Books must be returned by the last date stamped
Do not interfere with the nature of causality
Then again, The Hobbit has some great one-liners that can be easily explained without a degree in inter-dimensional physics:
“There is nothing like looking, if you want to find something”
“If more of us valued food and cheer and song above hoarded gold, it would be a merrier world.”
“Never Laugh at Live Dragons.”
“He took to writing poetry and visiting the elves; and though many shook their heads and touched their foreheads . . . and though few believed any of his tales, he remained very happy to the end of his days, and those were extraordinarily long.”
Though if I go that far, I might as well go ahead and add Librarian Smaug. And there are too many books that I love as much as Pratchett’s stuff and The Hobbit—while I do have ample canvas, where would it end? °
A simple “Like this.” on my wrist in honor of my beloved Rumi? Or, “I wandered freely as a cloud” or something by Dorothy Parker . . . or Chaucer . . . or Dante . . . or anybody but Thomas Hardy.
Not helping. At all
Louisa May Alcott provided one solution that fit better than anything I’d previously found:
“She is too fond of books, and it has turned her brain.”
But then it hit me, the word that describes me and encompasses every one of my literary loves and the repetitive explanation of which probably won’t irritate the bejesus out of me.
Now all I need to do is choose a script . . .
*He has a way of latching onto very small things that aren’t entirely the point and running with them until dragged forcibly back to the subject at hand.
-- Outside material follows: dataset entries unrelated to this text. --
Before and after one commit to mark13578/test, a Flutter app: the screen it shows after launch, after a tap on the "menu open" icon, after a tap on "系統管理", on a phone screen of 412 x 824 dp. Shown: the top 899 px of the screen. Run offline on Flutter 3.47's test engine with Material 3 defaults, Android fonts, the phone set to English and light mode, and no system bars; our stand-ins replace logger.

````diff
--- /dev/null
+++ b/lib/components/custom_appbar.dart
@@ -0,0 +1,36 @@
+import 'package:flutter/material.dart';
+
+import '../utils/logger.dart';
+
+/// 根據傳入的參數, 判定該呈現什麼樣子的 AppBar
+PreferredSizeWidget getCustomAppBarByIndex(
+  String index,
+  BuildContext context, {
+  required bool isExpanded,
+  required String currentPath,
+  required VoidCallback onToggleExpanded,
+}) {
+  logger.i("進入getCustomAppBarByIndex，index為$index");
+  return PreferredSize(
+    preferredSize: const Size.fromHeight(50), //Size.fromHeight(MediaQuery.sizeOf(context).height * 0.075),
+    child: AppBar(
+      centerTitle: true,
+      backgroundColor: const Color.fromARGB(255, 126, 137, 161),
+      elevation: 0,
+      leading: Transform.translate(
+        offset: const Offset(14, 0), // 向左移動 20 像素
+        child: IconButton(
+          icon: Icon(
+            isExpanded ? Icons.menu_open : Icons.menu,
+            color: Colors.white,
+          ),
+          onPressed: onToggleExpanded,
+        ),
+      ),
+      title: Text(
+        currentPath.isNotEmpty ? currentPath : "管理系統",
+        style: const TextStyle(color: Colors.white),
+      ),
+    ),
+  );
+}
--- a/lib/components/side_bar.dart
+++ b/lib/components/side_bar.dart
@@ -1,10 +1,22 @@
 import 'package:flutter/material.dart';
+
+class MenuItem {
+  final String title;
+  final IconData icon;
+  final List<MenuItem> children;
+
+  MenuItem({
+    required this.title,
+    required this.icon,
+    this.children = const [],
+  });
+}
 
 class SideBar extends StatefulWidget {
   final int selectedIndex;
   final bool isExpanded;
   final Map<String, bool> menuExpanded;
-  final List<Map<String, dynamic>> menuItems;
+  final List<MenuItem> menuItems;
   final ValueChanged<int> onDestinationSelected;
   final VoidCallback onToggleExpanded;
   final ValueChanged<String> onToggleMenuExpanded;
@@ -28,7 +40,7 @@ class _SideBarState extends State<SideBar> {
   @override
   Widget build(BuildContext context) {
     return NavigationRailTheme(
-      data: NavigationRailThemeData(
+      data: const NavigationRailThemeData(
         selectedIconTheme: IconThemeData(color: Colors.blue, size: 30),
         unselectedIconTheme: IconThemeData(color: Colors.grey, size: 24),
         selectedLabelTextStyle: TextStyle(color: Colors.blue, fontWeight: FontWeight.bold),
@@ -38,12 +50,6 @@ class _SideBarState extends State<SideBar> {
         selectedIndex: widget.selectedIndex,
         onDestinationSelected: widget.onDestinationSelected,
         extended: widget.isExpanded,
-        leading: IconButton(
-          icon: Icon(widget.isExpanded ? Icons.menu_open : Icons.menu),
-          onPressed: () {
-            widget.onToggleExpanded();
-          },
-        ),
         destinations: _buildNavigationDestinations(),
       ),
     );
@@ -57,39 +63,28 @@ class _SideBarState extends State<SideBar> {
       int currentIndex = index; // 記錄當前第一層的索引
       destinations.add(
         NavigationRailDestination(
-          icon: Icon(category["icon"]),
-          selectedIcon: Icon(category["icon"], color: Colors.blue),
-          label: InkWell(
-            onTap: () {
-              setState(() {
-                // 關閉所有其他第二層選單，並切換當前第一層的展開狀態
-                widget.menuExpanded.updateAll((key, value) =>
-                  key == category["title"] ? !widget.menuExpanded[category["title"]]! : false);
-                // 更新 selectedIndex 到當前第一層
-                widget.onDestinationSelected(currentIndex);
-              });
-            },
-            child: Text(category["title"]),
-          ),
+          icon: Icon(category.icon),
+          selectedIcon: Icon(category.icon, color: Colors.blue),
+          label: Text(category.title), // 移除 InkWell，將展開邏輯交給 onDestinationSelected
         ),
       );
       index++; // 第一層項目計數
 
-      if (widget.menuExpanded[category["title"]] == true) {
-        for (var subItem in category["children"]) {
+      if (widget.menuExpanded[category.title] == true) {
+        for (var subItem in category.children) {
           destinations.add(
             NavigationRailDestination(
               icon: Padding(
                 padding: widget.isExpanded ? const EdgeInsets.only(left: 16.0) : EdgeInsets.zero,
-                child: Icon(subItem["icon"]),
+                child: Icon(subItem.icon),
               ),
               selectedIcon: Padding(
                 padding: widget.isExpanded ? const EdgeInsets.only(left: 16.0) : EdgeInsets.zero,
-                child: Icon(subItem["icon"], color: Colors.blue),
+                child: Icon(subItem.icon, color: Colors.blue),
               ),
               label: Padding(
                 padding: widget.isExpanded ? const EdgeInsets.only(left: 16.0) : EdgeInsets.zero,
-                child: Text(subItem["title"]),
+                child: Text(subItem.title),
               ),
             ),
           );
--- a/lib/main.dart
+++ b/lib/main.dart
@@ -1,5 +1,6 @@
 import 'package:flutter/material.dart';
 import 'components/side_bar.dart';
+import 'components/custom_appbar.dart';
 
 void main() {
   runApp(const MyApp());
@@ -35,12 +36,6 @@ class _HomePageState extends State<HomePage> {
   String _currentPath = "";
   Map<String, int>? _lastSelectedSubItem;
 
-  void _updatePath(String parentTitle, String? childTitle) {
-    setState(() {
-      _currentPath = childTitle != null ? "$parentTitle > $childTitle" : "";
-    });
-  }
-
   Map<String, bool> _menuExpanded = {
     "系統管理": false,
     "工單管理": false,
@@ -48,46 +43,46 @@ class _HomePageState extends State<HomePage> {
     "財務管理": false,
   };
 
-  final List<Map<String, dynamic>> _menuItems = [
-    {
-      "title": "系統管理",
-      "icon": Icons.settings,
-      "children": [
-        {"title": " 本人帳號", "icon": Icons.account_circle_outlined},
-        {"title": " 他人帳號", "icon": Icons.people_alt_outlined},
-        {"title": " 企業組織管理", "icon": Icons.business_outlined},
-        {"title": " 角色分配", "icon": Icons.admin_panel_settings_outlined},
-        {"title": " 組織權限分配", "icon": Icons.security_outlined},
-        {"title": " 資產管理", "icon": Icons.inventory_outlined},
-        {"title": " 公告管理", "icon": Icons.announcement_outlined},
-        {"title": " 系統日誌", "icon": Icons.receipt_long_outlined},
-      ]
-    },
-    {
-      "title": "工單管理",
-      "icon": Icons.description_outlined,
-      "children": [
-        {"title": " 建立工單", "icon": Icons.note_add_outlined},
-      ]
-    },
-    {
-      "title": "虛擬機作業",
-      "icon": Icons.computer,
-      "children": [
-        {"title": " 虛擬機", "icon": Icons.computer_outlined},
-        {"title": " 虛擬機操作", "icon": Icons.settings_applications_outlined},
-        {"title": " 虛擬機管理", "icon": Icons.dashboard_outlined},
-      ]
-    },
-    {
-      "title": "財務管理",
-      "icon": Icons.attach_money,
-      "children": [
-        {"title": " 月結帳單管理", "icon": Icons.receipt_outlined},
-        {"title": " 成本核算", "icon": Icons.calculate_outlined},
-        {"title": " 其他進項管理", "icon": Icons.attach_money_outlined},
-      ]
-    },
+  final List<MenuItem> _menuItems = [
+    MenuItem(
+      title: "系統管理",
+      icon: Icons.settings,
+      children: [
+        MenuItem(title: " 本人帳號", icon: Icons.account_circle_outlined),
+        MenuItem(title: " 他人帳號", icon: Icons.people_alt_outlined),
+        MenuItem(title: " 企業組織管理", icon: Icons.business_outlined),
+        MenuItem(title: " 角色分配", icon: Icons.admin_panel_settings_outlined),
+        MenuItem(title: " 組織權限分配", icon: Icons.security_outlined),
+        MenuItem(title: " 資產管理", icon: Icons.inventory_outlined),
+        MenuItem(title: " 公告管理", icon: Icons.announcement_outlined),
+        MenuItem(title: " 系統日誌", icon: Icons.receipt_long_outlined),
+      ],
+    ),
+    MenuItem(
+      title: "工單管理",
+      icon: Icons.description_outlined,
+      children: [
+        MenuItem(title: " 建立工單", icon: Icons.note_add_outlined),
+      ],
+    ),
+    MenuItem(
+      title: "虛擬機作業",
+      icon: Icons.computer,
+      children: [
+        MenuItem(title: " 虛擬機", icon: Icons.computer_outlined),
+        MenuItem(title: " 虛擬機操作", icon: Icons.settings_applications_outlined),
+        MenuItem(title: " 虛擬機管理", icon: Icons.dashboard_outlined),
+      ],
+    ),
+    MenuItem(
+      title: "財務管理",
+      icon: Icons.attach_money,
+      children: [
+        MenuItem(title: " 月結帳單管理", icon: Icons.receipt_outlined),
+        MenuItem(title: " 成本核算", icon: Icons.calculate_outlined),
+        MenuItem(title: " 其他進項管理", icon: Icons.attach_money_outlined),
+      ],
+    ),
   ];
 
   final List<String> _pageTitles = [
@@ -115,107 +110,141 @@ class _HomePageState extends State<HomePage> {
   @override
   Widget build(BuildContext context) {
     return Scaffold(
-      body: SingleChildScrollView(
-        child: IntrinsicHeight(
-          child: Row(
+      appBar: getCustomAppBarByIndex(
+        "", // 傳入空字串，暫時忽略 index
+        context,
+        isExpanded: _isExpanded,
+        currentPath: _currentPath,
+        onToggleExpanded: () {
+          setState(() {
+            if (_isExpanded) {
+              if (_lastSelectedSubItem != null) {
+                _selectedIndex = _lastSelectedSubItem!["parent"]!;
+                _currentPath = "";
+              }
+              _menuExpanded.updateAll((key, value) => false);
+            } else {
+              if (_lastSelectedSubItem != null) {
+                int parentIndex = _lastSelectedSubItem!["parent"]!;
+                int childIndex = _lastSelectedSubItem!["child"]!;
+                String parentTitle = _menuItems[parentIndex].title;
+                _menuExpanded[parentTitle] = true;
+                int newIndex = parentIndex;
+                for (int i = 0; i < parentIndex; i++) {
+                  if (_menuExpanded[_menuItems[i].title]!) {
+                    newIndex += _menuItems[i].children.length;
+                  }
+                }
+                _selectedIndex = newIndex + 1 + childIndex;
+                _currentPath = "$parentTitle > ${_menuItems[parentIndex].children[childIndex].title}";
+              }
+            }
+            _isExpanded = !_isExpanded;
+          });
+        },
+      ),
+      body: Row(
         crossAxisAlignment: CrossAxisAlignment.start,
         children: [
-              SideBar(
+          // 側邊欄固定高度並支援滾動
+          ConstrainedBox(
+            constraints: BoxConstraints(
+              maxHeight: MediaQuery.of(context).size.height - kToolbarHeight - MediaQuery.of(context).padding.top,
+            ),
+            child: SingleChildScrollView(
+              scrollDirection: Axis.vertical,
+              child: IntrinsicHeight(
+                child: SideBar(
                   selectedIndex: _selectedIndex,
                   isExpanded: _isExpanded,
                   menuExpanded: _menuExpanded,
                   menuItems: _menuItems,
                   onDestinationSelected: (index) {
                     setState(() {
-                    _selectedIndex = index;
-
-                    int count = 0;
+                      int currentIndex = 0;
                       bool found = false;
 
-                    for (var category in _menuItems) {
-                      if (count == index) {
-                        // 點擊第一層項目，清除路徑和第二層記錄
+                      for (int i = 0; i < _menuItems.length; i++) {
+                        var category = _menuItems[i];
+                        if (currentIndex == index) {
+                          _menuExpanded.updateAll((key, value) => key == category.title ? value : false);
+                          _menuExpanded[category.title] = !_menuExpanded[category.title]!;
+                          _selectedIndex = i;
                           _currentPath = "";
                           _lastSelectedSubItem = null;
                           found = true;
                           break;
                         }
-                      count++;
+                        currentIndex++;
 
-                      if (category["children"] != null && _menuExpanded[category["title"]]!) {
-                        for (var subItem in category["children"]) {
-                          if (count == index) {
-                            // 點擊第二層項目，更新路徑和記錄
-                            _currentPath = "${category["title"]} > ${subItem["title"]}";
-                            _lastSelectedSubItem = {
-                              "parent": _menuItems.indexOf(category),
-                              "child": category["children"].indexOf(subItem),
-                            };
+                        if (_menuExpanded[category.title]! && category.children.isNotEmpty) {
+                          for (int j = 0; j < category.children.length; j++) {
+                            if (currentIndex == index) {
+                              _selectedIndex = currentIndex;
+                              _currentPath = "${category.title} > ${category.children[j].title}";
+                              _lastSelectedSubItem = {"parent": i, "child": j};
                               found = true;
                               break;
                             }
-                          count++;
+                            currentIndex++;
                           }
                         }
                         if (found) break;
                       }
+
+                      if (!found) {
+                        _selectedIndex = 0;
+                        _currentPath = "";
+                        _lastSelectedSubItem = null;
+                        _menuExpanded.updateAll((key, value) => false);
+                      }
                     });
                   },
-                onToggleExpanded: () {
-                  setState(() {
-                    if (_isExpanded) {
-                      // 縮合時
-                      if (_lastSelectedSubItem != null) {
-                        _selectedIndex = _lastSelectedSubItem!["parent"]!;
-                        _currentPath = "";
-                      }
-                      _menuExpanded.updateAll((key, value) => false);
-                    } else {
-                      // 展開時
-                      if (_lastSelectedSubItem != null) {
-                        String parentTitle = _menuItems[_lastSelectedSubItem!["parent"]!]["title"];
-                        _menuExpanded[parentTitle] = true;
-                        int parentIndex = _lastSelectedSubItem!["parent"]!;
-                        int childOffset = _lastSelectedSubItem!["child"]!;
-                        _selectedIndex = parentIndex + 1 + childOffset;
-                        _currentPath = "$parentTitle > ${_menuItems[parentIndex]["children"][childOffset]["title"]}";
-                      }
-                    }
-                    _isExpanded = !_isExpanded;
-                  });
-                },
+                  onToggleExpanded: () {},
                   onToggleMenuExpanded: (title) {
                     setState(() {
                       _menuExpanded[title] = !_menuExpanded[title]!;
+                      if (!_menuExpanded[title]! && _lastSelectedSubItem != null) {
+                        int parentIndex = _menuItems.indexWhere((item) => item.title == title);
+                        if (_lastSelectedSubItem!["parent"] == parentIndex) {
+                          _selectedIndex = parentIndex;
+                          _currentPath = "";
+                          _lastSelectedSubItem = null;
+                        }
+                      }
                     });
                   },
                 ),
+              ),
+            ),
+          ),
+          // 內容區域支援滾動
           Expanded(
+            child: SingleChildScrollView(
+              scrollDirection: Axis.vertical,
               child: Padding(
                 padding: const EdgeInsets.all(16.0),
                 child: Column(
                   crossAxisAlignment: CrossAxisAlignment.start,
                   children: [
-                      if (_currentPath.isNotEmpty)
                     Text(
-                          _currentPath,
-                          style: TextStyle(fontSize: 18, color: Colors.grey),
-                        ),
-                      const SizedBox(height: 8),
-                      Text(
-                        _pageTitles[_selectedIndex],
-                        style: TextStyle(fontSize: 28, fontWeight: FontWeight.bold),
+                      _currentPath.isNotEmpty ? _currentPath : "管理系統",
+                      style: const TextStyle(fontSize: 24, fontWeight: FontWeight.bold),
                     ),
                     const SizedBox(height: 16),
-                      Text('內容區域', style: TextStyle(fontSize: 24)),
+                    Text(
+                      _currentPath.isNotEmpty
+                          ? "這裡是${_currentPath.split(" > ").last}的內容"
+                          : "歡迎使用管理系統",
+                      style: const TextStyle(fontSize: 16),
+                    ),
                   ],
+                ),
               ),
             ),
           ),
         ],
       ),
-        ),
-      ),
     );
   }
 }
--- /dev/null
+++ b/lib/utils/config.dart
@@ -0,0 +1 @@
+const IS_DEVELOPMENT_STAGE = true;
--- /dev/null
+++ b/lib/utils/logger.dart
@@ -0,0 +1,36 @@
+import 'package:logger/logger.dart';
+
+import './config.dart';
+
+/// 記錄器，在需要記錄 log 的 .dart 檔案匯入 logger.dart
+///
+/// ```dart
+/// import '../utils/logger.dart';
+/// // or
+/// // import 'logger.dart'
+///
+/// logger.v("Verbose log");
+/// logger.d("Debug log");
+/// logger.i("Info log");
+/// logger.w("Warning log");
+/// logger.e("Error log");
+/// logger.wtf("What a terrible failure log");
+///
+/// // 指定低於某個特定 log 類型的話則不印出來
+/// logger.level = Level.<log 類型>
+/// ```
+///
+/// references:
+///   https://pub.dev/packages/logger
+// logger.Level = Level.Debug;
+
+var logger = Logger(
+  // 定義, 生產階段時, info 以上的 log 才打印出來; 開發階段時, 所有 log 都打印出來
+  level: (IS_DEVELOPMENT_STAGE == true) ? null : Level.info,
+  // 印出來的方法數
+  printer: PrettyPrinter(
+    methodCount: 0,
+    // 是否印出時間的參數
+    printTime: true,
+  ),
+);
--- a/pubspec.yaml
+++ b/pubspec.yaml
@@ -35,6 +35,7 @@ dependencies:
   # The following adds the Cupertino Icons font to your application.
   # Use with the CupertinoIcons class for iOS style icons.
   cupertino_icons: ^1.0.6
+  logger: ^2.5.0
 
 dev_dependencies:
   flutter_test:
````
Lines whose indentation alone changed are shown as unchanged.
Which, come to think, is what footnotes are for . . .
**He also has lovely eyes and should always wear dark red or other dark jewel tones to set off his coloring, though I have no idea why I’m giving fashion advice to a man I’ve never met and probably never will meet, though those are the kinds of people I should give fashion advice to—if I did, which I don’t, normally—as they can’t give my ensemble the once over and smirk in a pot-kettle way. Speaking of digressions.